Option 1, from George Will: "McCain, whose reservoir of righteousness is deep, thinks the parlous condition of his campaign is the price of his principled behavior in supporting an immigration reform that is intensely unpopular with the Republican base (read: the party's nominating electorate) and the war, which is intensely unpopular with almost everyone else."
Option 2, identical to Option 1, from David Broder: "John McCain...is the most stubbornly principled person in the Republican field. He is being punished now for saying what he believes about Iraq and immigration, among other things."
Option 3, from Gail Collins: "His presidential campaign is falling apart and everyone is debating whether it’s due to his principled stand on Iraq or his principled stand on immigration. But the alternate plotline was the one in which the stalwart maverick senator sells out to everybody from the irrational religious right to the irresponsible tax-cut crowd, and then loses the nomination anyway."

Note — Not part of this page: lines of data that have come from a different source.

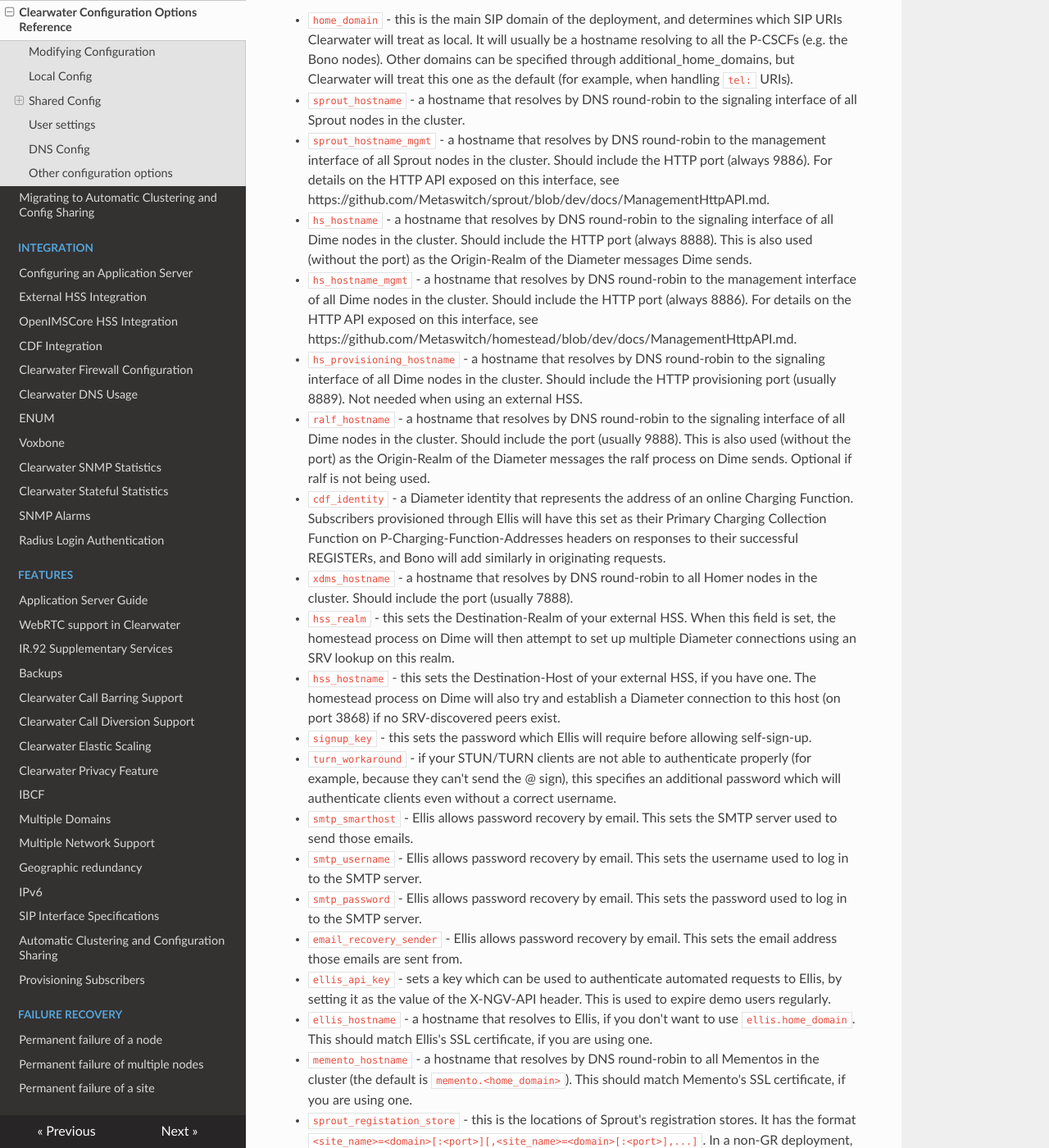
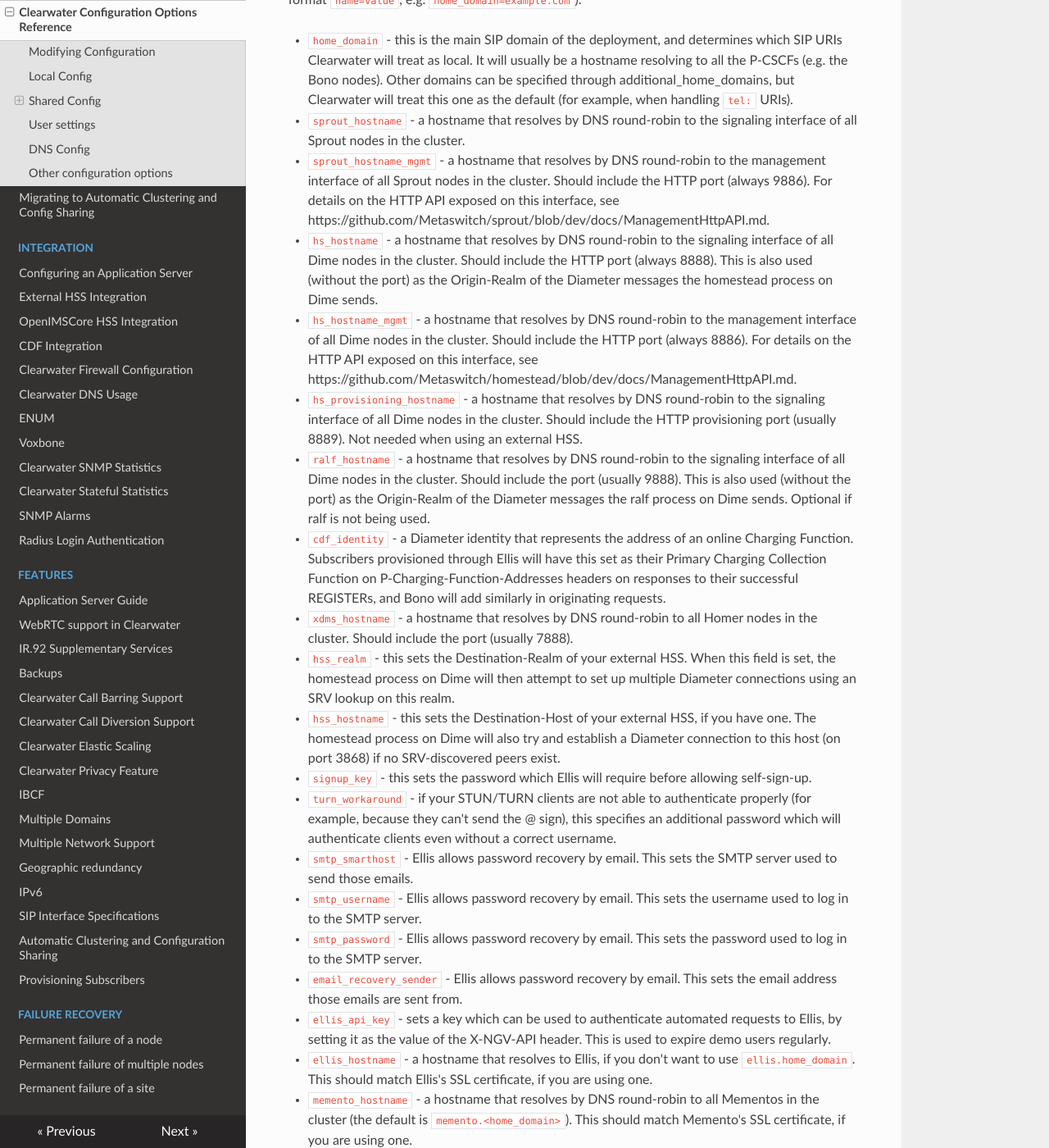
Before and after one commit to Metaswitch/clearwater-readthedocs, an MkDocs documentation site: the page built from docs/Clearwater_Configuration_Options_Reference.md, in a window 1280 px wide and 1400 px high, scrolled down 2519 px. Shown: the whole window at 82% size. Built offline with MkDocs 1.6.1, drawn with Linux system fonts in a browser that asks for light colours; nearby versions of some CDN libraries; old or Windows-style settings are respelled for this version of MkDocs; some of the changed text lies outside the part shown.

Commit message:
Configuration options reference markups

```diff
--- a/docs/Clearwater_Configuration_Options_Reference.md
+++ b/docs/Clearwater_Configuration_Options_Reference.md
@@ -59,7 +60,7 @@ This section describes options for the basic configuration of a Clearwater deplo
 * `home_domain` - this is the main SIP domain of the deployment, and determines which SIP URIs Clearwater will treat as local. It will usually be a hostname resolving to all the P-CSCFs (e.g. the Bono nodes). Other domains can be specified through additional_home_domains, but Clearwater will treat this one as the default (for example, when handling `tel:` URIs).
 * `sprout_hostname` - a hostname that resolves by DNS round-robin to the signaling interface of all Sprout nodes in the cluster.
 * `sprout_hostname_mgmt` - a hostname that resolves by DNS round-robin to the management interface of all Sprout nodes in the cluster.  Should include the HTTP port (always 9886). For details on the HTTP API exposed on this interface, see https://github.com/Metaswitch/sprout/blob/dev/docs/ManagementHttpAPI.md.
-* `hs_hostname` - a hostname that resolves by DNS round-robin to the signaling interface of all Dime nodes in the cluster. Should include the HTTP port (always 8888). This is also used (without the port) as the Origin-Realm of the Diameter messages Dime sends.
+* `hs_hostname` - a hostname that resolves by DNS round-robin to the signaling interface of all Dime nodes in the cluster. Should include the HTTP port (always 8888). This is also used (without the port) as the Origin-Realm of the Diameter messages the homestead process on Dime sends.
 * `hs_hostname_mgmt` - a hostname that resolves by DNS round-robin to the management interface of all Dime nodes in the cluster.  Should include the HTTP port (always 8886). For details on the HTTP API exposed on this interface, see https://github.com/Metaswitch/homestead/blob/dev/docs/ManagementHttpAPI.md.
 * `hs_provisioning_hostname` - a hostname that resolves by DNS round-robin to the signaling interface of all Dime nodes in the cluster. Should include the HTTP provisioning port (usually 8889). Not needed when using an external HSS.
 * `ralf_hostname` - a hostname that resolves by DNS round-robin to the signaling interface of all Dime nodes in the cluster. Should include the port (usually 9888). This is also used (without the port) as the Origin-Realm of the Diameter messages the ralf process on Dime sends. Optional if ralf is not being used.
@@ -76,8 +77,8 @@ This section describes options for the basic configuration of a Clearwater deplo
 * `ellis_api_key` - sets a key which can be used to authenticate automated requests to Ellis, by setting it as the value of the X-NGV-API header. This is used to expire demo users regularly.
 * `ellis_hostname` - a hostname that resolves to Ellis, if you don't want to use `ellis.home_domain`.  This should match Ellis's SSL certificate, if you are using one.
 * `memento_hostname` - a hostname that resolves by DNS round-robin to all Mementos in the cluster (the default is `memento.<home_domain>`).  This should match Memento's SSL certificate, if you are using one.
-* `sprout_registation_store` - this is the locations of Sprout's registration stores. It has the format `<site_name>=<domain>[:<port>][,<site_name>=<domain>[:<port>],...]`. In a non-GR deployment, only one domain is provided (and the site name is optional). For a GR deployment, each domain is identified by the site name, and one of the domains must relate to the local site.
-* `ralf_session_store` - this is the locations of ralf's session stores. It has the format `<site_name>=<domain>[:<port>][,<site_name>=<domain>[:<port>],...]`. In a non-GR deployment, only one domain is provided (and the site name is optional). For a GR deployment, each domain is identified by the site name, and one of the domains must relate to the local site.
+* `sprout_registation_store` - this is the locations of Sprout's registration stores. It has the format `<site_name>=<domain>[:<port>][,<site_name>=<domain>[:<port>]]`. In a non-GR deployment, only one domain is provided (and the site name is optional). For a GR deployment, each domain is identified by the site name, and one of the domains must relate to the local site.
+* `ralf_session_store` - this is the locations of ralf's session stores. It has the format `<site_name>=<domain>[:<port>][,<site_name>=<domain>[:<port>]]`. In a non-GR deployment, only one domain is provided (and the site name is optional). For a GR deployment, each domain is identified by the site name, and one of the domains must relate to the local site.
 * `memento_auth_store` - this is the location of Memento's authorization vector store. It just has the format `<domain>[:port]`. If not present, defaults to the loopback IP.
 * `sprout_chronos_callback_uri` - the callback hostname used on Sprout's Chronos timers. If not present, defaults to the host specified in `sprout-hostname`. In a GR deployment, should be set to a deployment-wide Sprout hostname (that will be resolved by using static DNS records in `/etc/clearwater/dns_config`).
 * `ralf_chronos_callback_uri` - the callback hostname used on ralf's Chronos timers. If not present, defaults to the host specified in `ralf-hostname`. In a GR deployment, should be set to a deployment-wide Dime hostname (that will be resolved by using static DNS records in `/etc/clearwater/dns_config`).
```
Also changed, not shown: other parts of docs/Clearwater_Configuration_Options_Reference.md (+1 -0 lines).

This is quite enough McCainnery for one day, if you ask me. But I think the ratio of reverential conventional wisdom to alternative-but-also-correct analysis here pretty well represents what readers can generally expect from their pundits on any given point of order.